Wednesday, May 10, 2017

This Ain't Your Daddy's Review: American Gods

This Ain't Your Daddy's Review


For someone who writes every spare moment he gets, sings (poorly), and plays music (slightly less poorly), and is that guy who breaks down every stupid detail of a movie, there are some forms of art I just don't get. I went to an art museum recently, which all those things I just listed are, and it had an ostensibly moving exhibit of portraiture. They were pictures, of people, but to spruce the joint up, they put little plaques with words next to them. Now, this is me, but one hundred times out of one hundred, if you put a picture and a set of words next to each other, I am taking the words.

Not that the pictures were bad. The person who took/painted/whatever them just thought they were way better than I did. To a person, the words said they were going to change the world with their portrait.

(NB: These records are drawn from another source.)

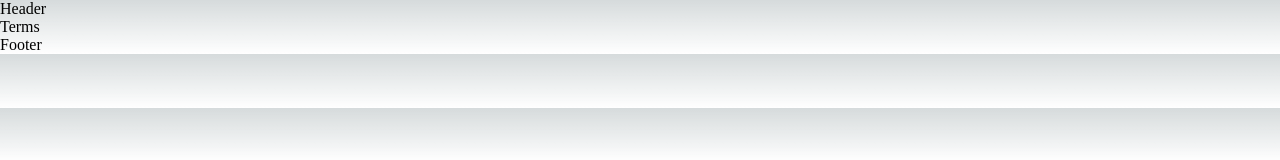
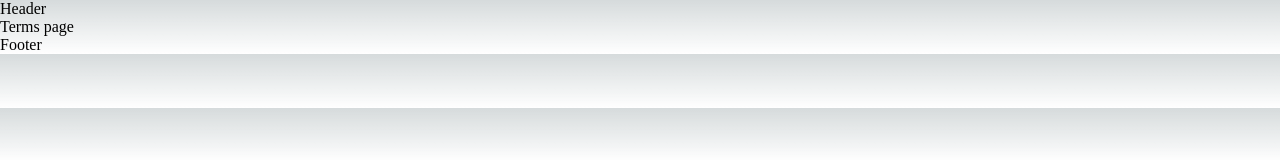
Before and after one commit to AsyaDev14/druk-army-project, a Next.js app: page /terms in a window 1280 px wide. Shown: the top 160 px of the page. Built offline with nearby package versions, Linux system fonts and the light colour scheme.

Commit message:
Update and versale

```diff
--- a/src/app/terms/page.jsx
+++ b/src/app/terms/page.jsx
@@ -2,7 +2,7 @@ import React from 'react'
 
 const Terms = () => {
   return (
-    <div>Terms</div>
+    <div>Terms page</div>
   )
 }
 
```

To date, this has not happened.

All of this is to say, I am frequently out in left field when it comes to art appreciation. So it is that I find the television adaption of American Gods quite refreshing. Not because it is the greatest show ever- it might be, who knows, and if I think it is, that means most of you hate it and vice versa- but I wanted to use this space to appreciate some of the details of it, details which make it a good piece of art, two episodes in.

Consider this your spoiler warning.




Narration sucks. The vast, vast majority of the time it is stupid, and redundant. So opening with it didn't exactly fill me with optimism, but that quickly passes. It gives way to something else, though, which is a tough thing to execute, namely, curiosity.

If you boil the first couple episodes down, the beats are... infrequent. But that's what happens when you have to set up a world. But what must be done is to keep interest up, and Gods does this in spades. It teases well, by virtue of Shadow Moon, who is just as - possibly more- lost as us. For every piece that is revealed, two questions seem to pop up, and e (at least, I) really want to know the answer.

My other complaint about a lot of things- Harry Potter, anything vampires or werewolves, etc- is the 'hidden world' motif, which is to say, some world that exists with ours and the story bends itself backwards to justify why these creatures are secret.

American Gods doesn't really have time for that. Two hours in, and, basically, it just doesn't address it. It doesn't ignore it, exactly, but it just presents it as this is the way it is. Note to writers: This is way better. Without going into the book, and letting the show speak for itself, I love this handling of it, because it feels immersive. We just get to go along for the ride without a convoluted explanation pulling us out of it.

Finally, for a show about gods and secret worlds, this show does a really good job of having human moments. Shadow, for a hunky slab of man with a limited number of tones and facial expressions, is incredibly sympathetic. As a character, his job is basically not to get in our way and give us emotions to identify with, and this is done very well. The moments- so far- I have been most invested in the show are moments that deal with his (past) life and revelations about it.

It's early yet, obviously, so this could all come apart, but details like this give me a lot of hope going forward. That casting, incidentally, is pretty spot on. Ian McShane is vastly underrated and completely disappears into this role. A few moments of weak CGI and the occasional dull spot, American Gods is shaping up to be an amazing series.

The Math:

[incomplete]

(Note: I focused purely on the TV series, if you would like a review of the book, Tia did that)

-DESR

Dean is the author of the 3024AD series of science fiction stories (which should be on YOUR summer reading list). You can read his other ramblings and musings on a variety of topics (mostly writing) on his blog. When not holed up in his office
tweeting obnoxiously writing, he can be found watching or playing sports, or in his natural habitat of a bookstore.

No comments:

Post a Comment